While listening to the Cake channel on http://www.pandora.com today, I quickly attended to the song “When You Sleep,” in which Cake yeans to know “where do [your] fingers go?” while sleeping. I will now attempt to answer this riddle. First off, I must determine if the individual is truly asleep by observing each of the four criteria used to identify behavioral sleep. The organism in question must exhibit all four criteria in order to characterize the episode as true somnolence or relaxed wakefulness. These criteria include:
1. An absence of locomotor activity; true for healthy individuals, but certainly not for those with REM behavior disorder (see blog entry “The Facts About Pathological Sleep And Dreaming Per The Penguin Dictionary” for more information).
2. Stereotypic and species specific posture; while posture during sleep can be comparable across species, the posture must, nonetheless, be discernible from those maintained during waking.
3. Rapid state of reversibility; does anyone have a foghorn?!
4. Increased sensory thresholds with continual sleep; this criterium is most difficult to measure because it may require the usage of polysomnography to determine the stage of sleep. But, blasting “Smells Like Teen Spirit” by Nirvana may suffice.

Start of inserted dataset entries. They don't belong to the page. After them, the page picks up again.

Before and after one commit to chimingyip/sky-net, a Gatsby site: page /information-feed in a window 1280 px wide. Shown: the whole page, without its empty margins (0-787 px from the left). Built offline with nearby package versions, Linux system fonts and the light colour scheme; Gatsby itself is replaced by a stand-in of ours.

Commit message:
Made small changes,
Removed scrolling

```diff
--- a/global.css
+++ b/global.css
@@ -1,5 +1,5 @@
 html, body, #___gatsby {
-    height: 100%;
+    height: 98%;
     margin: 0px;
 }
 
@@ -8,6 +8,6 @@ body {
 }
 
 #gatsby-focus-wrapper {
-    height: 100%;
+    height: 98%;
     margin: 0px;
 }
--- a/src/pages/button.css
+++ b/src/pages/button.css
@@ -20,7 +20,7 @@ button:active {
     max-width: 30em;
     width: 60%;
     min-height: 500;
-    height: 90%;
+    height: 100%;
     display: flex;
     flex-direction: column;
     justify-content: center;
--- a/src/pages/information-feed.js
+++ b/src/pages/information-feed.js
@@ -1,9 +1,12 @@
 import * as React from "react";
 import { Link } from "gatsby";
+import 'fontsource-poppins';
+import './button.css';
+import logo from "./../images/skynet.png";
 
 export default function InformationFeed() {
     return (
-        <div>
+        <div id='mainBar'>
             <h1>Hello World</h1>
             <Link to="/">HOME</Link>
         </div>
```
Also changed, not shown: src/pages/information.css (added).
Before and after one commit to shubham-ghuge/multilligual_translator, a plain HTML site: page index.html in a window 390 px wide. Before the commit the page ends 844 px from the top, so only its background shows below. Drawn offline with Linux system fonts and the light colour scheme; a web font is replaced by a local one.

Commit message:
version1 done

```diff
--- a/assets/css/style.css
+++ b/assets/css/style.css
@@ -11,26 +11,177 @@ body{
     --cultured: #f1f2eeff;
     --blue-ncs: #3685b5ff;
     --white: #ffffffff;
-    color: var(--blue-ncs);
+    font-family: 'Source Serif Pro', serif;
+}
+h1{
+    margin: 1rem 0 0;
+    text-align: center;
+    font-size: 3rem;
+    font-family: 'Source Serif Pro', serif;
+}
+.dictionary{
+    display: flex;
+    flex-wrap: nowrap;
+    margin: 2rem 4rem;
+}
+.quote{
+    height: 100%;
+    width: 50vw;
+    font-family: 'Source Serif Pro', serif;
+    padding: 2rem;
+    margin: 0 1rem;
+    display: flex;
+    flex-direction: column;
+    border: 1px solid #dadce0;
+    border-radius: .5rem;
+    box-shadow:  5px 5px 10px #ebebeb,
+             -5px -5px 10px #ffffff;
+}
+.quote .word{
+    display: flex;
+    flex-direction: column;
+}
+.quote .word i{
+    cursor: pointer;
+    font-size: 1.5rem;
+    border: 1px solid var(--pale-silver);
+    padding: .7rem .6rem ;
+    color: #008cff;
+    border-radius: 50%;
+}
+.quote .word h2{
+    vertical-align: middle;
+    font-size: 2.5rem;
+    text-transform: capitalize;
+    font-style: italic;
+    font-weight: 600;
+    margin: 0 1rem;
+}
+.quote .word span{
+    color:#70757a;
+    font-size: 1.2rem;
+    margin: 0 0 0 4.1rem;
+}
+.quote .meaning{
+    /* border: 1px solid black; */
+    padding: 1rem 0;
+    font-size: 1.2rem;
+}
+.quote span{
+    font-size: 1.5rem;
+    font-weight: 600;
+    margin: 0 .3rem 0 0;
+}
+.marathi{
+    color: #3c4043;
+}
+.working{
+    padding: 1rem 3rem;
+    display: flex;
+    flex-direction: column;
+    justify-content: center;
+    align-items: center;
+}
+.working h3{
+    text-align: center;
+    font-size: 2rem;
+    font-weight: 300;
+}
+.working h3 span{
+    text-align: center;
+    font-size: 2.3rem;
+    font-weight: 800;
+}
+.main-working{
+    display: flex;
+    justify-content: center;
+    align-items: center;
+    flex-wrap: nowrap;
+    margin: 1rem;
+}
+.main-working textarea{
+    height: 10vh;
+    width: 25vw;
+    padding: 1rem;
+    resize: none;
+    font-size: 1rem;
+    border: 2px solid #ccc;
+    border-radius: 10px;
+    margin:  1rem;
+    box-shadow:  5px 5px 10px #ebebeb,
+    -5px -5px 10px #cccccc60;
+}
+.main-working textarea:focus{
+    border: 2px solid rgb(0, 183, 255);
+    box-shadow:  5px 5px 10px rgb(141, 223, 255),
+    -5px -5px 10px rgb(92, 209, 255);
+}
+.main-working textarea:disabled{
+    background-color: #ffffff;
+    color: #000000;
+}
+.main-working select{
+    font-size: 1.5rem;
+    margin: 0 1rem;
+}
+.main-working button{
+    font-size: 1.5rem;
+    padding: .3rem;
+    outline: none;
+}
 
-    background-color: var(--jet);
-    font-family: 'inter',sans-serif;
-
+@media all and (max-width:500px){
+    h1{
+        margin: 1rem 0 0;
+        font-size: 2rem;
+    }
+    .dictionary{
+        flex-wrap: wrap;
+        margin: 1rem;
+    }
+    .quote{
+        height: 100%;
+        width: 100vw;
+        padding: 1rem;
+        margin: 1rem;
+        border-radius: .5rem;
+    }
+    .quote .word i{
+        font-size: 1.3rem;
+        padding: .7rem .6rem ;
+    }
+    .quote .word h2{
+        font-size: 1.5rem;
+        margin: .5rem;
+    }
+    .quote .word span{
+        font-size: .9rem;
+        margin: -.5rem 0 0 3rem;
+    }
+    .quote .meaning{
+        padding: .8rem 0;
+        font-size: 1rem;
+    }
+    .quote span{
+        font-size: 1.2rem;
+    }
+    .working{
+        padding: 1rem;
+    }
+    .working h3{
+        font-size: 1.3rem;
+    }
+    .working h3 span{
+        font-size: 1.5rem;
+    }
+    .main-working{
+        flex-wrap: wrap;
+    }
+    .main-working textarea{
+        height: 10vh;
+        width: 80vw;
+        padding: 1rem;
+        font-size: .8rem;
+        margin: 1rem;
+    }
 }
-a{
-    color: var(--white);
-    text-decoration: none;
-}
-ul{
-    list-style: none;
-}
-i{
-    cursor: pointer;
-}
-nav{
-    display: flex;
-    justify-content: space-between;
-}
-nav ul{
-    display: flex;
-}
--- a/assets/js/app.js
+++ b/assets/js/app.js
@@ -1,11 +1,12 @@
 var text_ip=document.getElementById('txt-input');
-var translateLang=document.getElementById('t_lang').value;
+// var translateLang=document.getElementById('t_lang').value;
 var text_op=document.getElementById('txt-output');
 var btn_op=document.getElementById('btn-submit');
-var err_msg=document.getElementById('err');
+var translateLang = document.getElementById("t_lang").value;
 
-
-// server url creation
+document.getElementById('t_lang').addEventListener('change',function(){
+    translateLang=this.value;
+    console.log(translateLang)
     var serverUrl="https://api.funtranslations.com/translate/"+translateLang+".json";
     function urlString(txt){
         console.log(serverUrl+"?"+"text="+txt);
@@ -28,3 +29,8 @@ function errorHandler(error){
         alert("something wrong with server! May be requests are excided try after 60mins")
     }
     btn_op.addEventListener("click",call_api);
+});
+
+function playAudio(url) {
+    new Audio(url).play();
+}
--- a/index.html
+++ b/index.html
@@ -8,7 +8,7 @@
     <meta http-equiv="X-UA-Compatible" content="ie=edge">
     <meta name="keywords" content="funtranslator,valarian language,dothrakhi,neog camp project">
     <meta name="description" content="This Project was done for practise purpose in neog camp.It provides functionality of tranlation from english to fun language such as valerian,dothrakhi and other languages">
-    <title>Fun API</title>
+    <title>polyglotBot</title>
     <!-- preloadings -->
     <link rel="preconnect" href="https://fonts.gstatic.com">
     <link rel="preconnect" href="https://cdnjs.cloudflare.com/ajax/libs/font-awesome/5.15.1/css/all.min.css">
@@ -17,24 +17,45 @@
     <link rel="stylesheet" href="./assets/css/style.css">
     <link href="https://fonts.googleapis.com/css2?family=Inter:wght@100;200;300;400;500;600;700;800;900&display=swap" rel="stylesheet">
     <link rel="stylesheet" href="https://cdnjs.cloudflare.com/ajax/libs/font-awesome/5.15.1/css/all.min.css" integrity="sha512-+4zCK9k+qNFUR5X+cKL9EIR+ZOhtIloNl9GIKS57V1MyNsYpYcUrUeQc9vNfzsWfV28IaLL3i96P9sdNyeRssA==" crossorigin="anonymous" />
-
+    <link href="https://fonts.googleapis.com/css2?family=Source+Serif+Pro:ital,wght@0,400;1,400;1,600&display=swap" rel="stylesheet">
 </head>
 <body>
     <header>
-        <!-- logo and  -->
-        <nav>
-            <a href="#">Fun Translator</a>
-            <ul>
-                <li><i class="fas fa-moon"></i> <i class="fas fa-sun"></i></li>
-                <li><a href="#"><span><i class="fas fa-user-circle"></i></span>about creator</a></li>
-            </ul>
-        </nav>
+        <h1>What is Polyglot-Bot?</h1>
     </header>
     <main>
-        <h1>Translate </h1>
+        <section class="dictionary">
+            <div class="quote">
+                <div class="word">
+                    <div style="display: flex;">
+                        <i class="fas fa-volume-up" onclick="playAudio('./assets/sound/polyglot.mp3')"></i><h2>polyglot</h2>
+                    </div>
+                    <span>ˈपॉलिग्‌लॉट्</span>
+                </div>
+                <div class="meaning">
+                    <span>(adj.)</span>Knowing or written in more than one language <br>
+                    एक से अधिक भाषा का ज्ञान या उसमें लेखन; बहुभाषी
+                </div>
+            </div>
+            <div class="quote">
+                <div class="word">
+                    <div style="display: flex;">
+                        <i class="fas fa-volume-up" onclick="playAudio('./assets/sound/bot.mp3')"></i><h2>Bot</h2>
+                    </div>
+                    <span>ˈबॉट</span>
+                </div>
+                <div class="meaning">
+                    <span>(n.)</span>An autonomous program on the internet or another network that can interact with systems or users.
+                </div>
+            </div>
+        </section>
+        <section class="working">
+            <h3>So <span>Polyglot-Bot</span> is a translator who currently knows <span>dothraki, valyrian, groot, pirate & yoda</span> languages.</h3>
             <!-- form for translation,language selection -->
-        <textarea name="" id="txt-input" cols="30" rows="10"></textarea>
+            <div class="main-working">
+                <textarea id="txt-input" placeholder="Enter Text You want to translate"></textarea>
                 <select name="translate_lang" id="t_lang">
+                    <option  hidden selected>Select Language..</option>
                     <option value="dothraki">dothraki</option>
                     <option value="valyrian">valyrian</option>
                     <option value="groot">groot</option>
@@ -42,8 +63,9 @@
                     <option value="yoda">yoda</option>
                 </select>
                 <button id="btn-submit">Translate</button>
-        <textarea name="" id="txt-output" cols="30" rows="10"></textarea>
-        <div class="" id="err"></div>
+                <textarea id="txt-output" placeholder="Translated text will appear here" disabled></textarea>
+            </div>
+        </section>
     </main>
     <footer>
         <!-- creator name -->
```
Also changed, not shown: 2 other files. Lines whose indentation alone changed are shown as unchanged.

Moreover, if the individual is asleep, then “where fingers go” during sleep must be similar across organisms within a species, and in the case of humans, must be independent of race, socioeconmic status, ethnicity, and other demographic data. However, stereotypic and species specific corporeal postures during sleep are not evident in this artistic rendition of “When You Sleep;” it seems to appraise the uniqueness and even the eccentricity of human sleep.
Hey, I don’t even know where my fingers go when I sleep. Do you?